Because the lines must stay identical, write out the data without changing anything.

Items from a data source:
▬▬▬▬▬▬▬▬▬▬

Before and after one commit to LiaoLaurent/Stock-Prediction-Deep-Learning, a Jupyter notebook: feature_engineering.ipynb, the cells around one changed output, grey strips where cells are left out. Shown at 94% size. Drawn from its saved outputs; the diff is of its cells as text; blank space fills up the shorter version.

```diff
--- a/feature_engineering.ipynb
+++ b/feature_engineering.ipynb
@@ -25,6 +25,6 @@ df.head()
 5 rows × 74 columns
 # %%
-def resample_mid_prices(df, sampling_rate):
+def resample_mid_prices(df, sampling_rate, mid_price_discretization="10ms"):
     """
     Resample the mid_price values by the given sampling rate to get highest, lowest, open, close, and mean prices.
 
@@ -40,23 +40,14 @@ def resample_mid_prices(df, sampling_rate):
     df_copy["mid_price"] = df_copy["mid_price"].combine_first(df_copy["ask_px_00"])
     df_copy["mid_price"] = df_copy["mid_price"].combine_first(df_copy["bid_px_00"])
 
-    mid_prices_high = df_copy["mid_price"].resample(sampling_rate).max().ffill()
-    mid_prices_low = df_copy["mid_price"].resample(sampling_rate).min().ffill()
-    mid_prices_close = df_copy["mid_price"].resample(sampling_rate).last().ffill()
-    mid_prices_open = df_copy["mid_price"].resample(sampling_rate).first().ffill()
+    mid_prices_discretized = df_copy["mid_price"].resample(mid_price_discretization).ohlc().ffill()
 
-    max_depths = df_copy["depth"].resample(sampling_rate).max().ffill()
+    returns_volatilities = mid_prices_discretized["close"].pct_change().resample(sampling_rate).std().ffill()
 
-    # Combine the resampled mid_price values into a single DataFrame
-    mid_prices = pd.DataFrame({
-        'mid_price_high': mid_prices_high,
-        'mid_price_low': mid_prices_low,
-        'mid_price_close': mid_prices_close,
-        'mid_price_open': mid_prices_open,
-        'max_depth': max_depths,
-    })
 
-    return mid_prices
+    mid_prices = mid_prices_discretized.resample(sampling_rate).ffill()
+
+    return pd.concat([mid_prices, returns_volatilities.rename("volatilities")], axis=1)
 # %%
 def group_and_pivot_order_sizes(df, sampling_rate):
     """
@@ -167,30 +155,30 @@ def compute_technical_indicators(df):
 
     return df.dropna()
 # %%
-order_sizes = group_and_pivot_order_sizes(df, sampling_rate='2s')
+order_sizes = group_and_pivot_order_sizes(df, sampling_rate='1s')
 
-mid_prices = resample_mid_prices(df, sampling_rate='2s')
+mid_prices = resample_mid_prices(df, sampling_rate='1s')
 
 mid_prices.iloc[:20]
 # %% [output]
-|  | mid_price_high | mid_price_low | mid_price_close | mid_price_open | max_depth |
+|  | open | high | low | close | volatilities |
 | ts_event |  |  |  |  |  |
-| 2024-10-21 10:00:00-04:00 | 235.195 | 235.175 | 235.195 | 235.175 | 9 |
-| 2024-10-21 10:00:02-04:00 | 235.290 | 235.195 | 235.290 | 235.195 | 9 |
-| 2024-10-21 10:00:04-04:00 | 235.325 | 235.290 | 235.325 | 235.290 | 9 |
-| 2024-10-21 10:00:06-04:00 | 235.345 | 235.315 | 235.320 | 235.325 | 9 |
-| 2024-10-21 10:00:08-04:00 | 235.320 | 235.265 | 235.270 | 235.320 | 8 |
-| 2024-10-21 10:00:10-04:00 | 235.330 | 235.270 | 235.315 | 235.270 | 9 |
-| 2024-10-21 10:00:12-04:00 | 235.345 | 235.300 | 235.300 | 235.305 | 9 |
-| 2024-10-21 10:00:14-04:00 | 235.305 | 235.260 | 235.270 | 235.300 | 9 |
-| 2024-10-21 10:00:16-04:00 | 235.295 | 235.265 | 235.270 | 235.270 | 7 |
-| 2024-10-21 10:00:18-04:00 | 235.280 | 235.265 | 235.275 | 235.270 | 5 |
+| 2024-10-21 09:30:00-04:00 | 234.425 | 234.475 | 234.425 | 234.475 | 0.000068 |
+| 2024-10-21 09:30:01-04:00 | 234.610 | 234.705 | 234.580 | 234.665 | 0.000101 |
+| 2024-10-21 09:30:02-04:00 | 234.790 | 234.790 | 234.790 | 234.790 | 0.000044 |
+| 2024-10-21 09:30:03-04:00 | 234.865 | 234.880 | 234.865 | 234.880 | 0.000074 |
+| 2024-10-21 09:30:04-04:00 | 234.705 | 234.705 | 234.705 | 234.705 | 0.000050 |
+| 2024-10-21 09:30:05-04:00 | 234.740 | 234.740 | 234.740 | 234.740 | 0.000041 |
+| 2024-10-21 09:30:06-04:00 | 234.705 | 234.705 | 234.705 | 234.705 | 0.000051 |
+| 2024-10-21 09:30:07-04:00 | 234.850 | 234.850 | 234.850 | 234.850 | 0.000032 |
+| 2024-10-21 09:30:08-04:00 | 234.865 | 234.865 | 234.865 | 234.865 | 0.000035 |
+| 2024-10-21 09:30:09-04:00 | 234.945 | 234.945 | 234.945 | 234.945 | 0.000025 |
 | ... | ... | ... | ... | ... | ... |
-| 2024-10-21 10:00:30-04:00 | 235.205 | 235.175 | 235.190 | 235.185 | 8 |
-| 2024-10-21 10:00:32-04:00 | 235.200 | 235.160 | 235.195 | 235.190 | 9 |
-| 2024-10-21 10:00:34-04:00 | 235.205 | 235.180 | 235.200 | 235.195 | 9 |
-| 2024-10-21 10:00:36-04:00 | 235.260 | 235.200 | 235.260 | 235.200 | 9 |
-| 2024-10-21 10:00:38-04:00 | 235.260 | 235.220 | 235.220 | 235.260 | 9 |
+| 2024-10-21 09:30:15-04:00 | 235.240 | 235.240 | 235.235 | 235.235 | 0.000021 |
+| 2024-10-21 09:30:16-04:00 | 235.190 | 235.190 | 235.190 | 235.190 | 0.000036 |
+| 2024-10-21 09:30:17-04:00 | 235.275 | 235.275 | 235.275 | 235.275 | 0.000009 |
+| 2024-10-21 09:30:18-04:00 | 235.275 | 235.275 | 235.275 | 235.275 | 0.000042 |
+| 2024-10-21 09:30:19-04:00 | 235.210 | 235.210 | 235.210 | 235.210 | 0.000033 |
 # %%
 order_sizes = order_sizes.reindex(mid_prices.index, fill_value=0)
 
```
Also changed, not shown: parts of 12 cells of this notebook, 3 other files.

▬▬▬▬▬▬▬▬▬▬

Solution for this task »
Before and after one commit to LiaoLaurent/Stock-Prediction-Deep-Learning, a Jupyter notebook: feature_engineering.ipynb, the cells around one changed output, grey strips where cells are left out. Shown at 94% size. Drawn from its saved outputs; the diff is of its cells as text; blank space fills up the shorter version.

```diff
--- a/feature_engineering.ipynb
+++ b/feature_engineering.ipynb
@@ -25,6 +25,6 @@ df.head()
 5 rows × 74 columns
 # %%
-def resample_mid_prices(df, sampling_rate):
+def resample_mid_prices(df, sampling_rate, mid_price_discretization="10ms"):
     """
     Resample the mid_price values by the given sampling rate to get highest, lowest, open, close, and mean prices.
 
@@ -40,23 +40,14 @@ def resample_mid_prices(df, sampling_rate):
     df_copy["mid_price"] = df_copy["mid_price"].combine_first(df_copy["ask_px_00"])
     df_copy["mid_price"] = df_copy["mid_price"].combine_first(df_copy["bid_px_00"])
 
-    mid_prices_high = df_copy["mid_price"].resample(sampling_rate).max().ffill()
-    mid_prices_low = df_copy["mid_price"].resample(sampling_rate).min().ffill()
-    mid_prices_close = df_copy["mid_price"].resample(sampling_rate).last().ffill()
-    mid_prices_open = df_copy["mid_price"].resample(sampling_rate).first().ffill()
+    mid_prices_discretized = df_copy["mid_price"].resample(mid_price_discretization).ohlc().ffill()
 
-    max_depths = df_copy["depth"].resample(sampling_rate).max().ffill()
+    returns_volatilities = mid_prices_discretized["close"].pct_change().resample(sampling_rate).std().ffill()
 
-    # Combine the resampled mid_price values into a single DataFrame
-    mid_prices = pd.DataFrame({
-        'mid_price_high': mid_prices_high,
-        'mid_price_low': mid_prices_low,
-        'mid_price_close': mid_prices_close,
-        'mid_price_open': mid_prices_open,
-        'max_depth': max_depths,
-    })
 
-    return mid_prices
+    mid_prices = mid_prices_discretized.resample(sampling_rate).ffill()
+
+    return pd.concat([mid_prices, returns_volatilities.rename("volatilities")], axis=1)
 # %%
 def group_and_pivot_order_sizes(df, sampling_rate):
     """
@@ -167,30 +155,30 @@ def compute_technical_indicators(df):
 
     return df.dropna()
 # %%
-order_sizes = group_and_pivot_order_sizes(df, sampling_rate='2s')
+order_sizes = group_and_pivot_order_sizes(df, sampling_rate='1s')
 
-mid_prices = resample_mid_prices(df, sampling_rate='2s')
+mid_prices = resample_mid_prices(df, sampling_rate='1s')
 
 mid_prices.iloc[:20]
 # %% [output]
-|  | mid_price_high | mid_price_low | mid_price_close | mid_price_open | max_depth |
+|  | open | high | low | close | volatilities |
 | ts_event |  |  |  |  |  |
-| 2024-10-21 10:00:00-04:00 | 235.195 | 235.175 | 235.195 | 235.175 | 9 |
-| 2024-10-21 10:00:02-04:00 | 235.290 | 235.195 | 235.290 | 235.195 | 9 |
-| 2024-10-21 10:00:04-04:00 | 235.325 | 235.290 | 235.325 | 235.290 | 9 |
-| 2024-10-21 10:00:06-04:00 | 235.345 | 235.315 | 235.320 | 235.325 | 9 |
-| 2024-10-21 10:00:08-04:00 | 235.320 | 235.265 | 235.270 | 235.320 | 8 |
-| 2024-10-21 10:00:10-04:00 | 235.330 | 235.270 | 235.315 | 235.270 | 9 |
-| 2024-10-21 10:00:12-04:00 | 235.345 | 235.300 | 235.300 | 235.305 | 9 |
-| 2024-10-21 10:00:14-04:00 | 235.305 | 235.260 | 235.270 | 235.300 | 9 |
-| 2024-10-21 10:00:16-04:00 | 235.295 | 235.265 | 235.270 | 235.270 | 7 |
-| 2024-10-21 10:00:18-04:00 | 235.280 | 235.265 | 235.275 | 235.270 | 5 |
+| 2024-10-21 09:30:00-04:00 | 234.425 | 234.475 | 234.425 | 234.475 | 0.000068 |
+| 2024-10-21 09:30:01-04:00 | 234.610 | 234.705 | 234.580 | 234.665 | 0.000101 |
+| 2024-10-21 09:30:02-04:00 | 234.790 | 234.790 | 234.790 | 234.790 | 0.000044 |
+| 2024-10-21 09:30:03-04:00 | 234.865 | 234.880 | 234.865 | 234.880 | 0.000074 |
+| 2024-10-21 09:30:04-04:00 | 234.705 | 234.705 | 234.705 | 234.705 | 0.000050 |
+| 2024-10-21 09:30:05-04:00 | 234.740 | 234.740 | 234.740 | 234.740 | 0.000041 |
+| 2024-10-21 09:30:06-04:00 | 234.705 | 234.705 | 234.705 | 234.705 | 0.000051 |
+| 2024-10-21 09:30:07-04:00 | 234.850 | 234.850 | 234.850 | 234.850 | 0.000032 |
+| 2024-10-21 09:30:08-04:00 | 234.865 | 234.865 | 234.865 | 234.865 | 0.000035 |
+| 2024-10-21 09:30:09-04:00 | 234.945 | 234.945 | 234.945 | 234.945 | 0.000025 |
 | ... | ... | ... | ... | ... | ... |
-| 2024-10-21 10:00:30-04:00 | 235.205 | 235.175 | 235.190 | 235.185 | 8 |
-| 2024-10-21 10:00:32-04:00 | 235.200 | 235.160 | 235.195 | 235.190 | 9 |
-| 2024-10-21 10:00:34-04:00 | 235.205 | 235.180 | 235.200 | 235.195 | 9 |
-| 2024-10-21 10:00:36-04:00 | 235.260 | 235.200 | 235.260 | 235.200 | 9 |
-| 2024-10-21 10:00:38-04:00 | 235.260 | 235.220 | 235.220 | 235.260 | 9 |
+| 2024-10-21 09:30:15-04:00 | 235.240 | 235.240 | 235.235 | 235.235 | 0.000021 |
+| 2024-10-21 09:30:16-04:00 | 235.190 | 235.190 | 235.190 | 235.190 | 0.000036 |
+| 2024-10-21 09:30:17-04:00 | 235.275 | 235.275 | 235.275 | 235.275 | 0.000009 |
+| 2024-10-21 09:30:18-04:00 | 235.275 | 235.275 | 235.275 | 235.275 | 0.000042 |
+| 2024-10-21 09:30:19-04:00 | 235.210 | 235.210 | 235.210 | 235.210 | 0.000033 |
 # %%
 order_sizes = order_sizes.reindex(mid_prices.index, fill_value=0)
 
```
Also changed, not shown: parts of 12 cells of this notebook, 3 other files.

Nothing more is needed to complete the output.